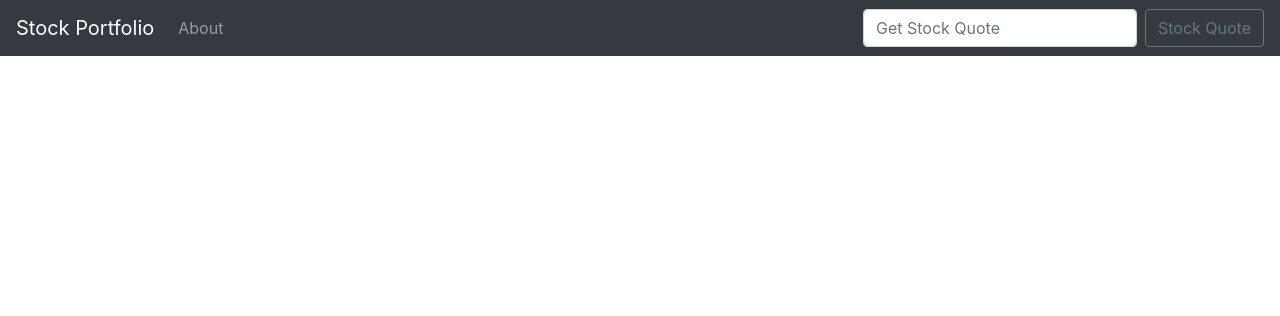
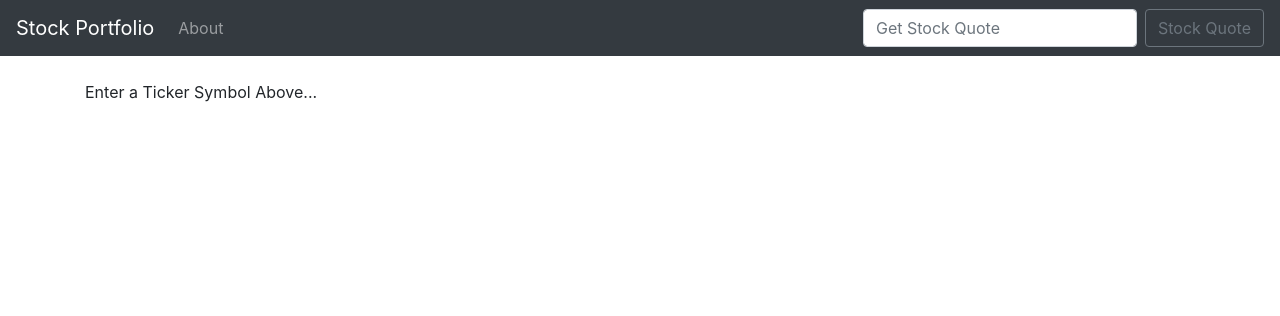
Before and after one commit to Willuv/Stock-Market-App, a Django app: page / in a window 1280 px wide. Shown: the top 316 px of the page. Run offline with Django 5.2, Linux system fonts and the light colour scheme; data that the repository does not hold is empty.

Commit message:
Allow searching for a specific ticker

```diff
--- a/stocks/quotes/templates/base.html
+++ b/stocks/quotes/templates/base.html
@@ -26,7 +26,8 @@
           </ul>
           <form action="{% url 'home' %}" class="form-inline my-2 my-lg-0" method="POST">
               {% csrf_token %}
-            <input class="form-control mr-sm-2" type="search" placeholder="Get Stock Quote" aria-label="Search">
+            <input class="form-control mr-sm-2" type="search" placeholder="Get Stock Quote" aria-label="Search"
+            name="ticker">
             <button class="btn btn-outline-secondary my-2 my-sm-0" type="submit">Stock Quote</button>
           </form>
         </div>
--- a/stocks/quotes/templates/home.html
+++ b/stocks/quotes/templates/home.html
@@ -1,6 +1,9 @@
 {% extends 'base.html' %}
+{% block content %}
 
-{% block content %}
+{% if ticker %}
+    {{ ticker }}
+{% endif %}
     <!-- Check for API errors -->
     {% if api %}
         {% if api == "Error..." %}
--- a/stocks/quotes/views.py
+++ b/stocks/quotes/views.py
@@ -6,18 +6,25 @@ def home(request):
     import requests
     import json
 
-    #api_key taken from .env file
-    api_key = settings.TIINGO_API_KEY
-    url = f"https://api.tiingo.com/iex/?tickers=aapl&token={api_key}"
-    api_request = requests.get(url)
+    #if someone filled out the form
+    if request.method == 'POST':
+        ticker = request.POST['ticker']
+        #api_key taken from .env file
+        api_key = settings.TIINGO_API_KEY
+        #url to the ticker information we want
+        url = f"https://api.tiingo.com/iex/?tickers={ticker}&token={api_key}"
+        #request the info
+        api_request = requests.get(url)
 
-    try:
-        # turn the api request into a dictionary and pull it out of the list its in
-        api = api_request.json()[0]
-
-    except Exception as e:
-        api = "Error..."
-    return render(request, 'home.html', {'api': api})
+        try:
+            # turn the api request into a dictionary and pull it out of the list its in
+            api = api_request.json()[0]
+        except Exception as e:
+            api = "Error..."
+        return render(request, 'home.html', {'api': api})
+    #else as to enter a ticker
+    else:
+        return render(request, 'home.html', {'ticker': "Enter a Ticker Symbol Above..."})
 
 #browser request for about page
 def about(request):
```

····················

TASK DIRECTIONS = Return all the records exactly, excluding images.

RESULT OF THE EXERCISE =
Before and after one commit to Willuv/Stock-Market-App, a Django app: page / in a window 1280 px wide. Shown: the top 316 px of the page. Run offline with Django 5.2, Linux system fonts and the light colour scheme; data that the repository does not hold is empty.

Commit message:
Allow searching for a specific ticker

```diff
--- a/stocks/quotes/templates/base.html
+++ b/stocks/quotes/templates/base.html
@@ -26,7 +26,8 @@
           </ul>
           <form action="{% url 'home' %}" class="form-inline my-2 my-lg-0" method="POST">
               {% csrf_token %}
-            <input class="form-control mr-sm-2" type="search" placeholder="Get Stock Quote" aria-label="Search">
+            <input class="form-control mr-sm-2" type="search" placeholder="Get Stock Quote" aria-label="Search"
+            name="ticker">
             <button class="btn btn-outline-secondary my-2 my-sm-0" type="submit">Stock Quote</button>
           </form>
         </div>
--- a/stocks/quotes/templates/home.html
+++ b/stocks/quotes/templates/home.html
@@ -1,6 +1,9 @@
 {% extends 'base.html' %}
+{% block content %}
 
-{% block content %}
+{% if ticker %}
+    {{ ticker }}
+{% endif %}
     <!-- Check for API errors -->
     {% if api %}
         {% if api == "Error..." %}
--- a/stocks/quotes/views.py
+++ b/stocks/quotes/views.py
@@ -6,18 +6,25 @@ def home(request):
     import requests
     import json
 
-    #api_key taken from .env file
-    api_key = settings.TIINGO_API_KEY
-    url = f"https://api.tiingo.com/iex/?tickers=aapl&token={api_key}"
-    api_request = requests.get(url)
+    #if someone filled out the form
+    if request.method == 'POST':
+        ticker = request.POST['ticker']
+        #api_key taken from .env file
+        api_key = settings.TIINGO_API_KEY
+        #url to the ticker information we want
+        url = f"https://api.tiingo.com/iex/?tickers={ticker}&token={api_key}"
+        #request the info
+        api_request = requests.get(url)
 
-    try:
-        # turn the api request into a dictionary and pull it out of the list its in
-        api = api_request.json()[0]
-
-    except Exception as e:
-        api = "Error..."
-    return render(request, 'home.html', {'api': api})
+        try:
+            # turn the api request into a dictionary and pull it out of the list its in
+            api = api_request.json()[0]
+        except Exception as e:
+            api = "Error..."
+        return render(request, 'home.html', {'api': api})
+    #else as to enter a ticker
+    else:
+        return render(request, 'home.html', {'ticker': "Enter a Ticker Symbol Above..."})
 
 #browser request for about page
 def about(request):
```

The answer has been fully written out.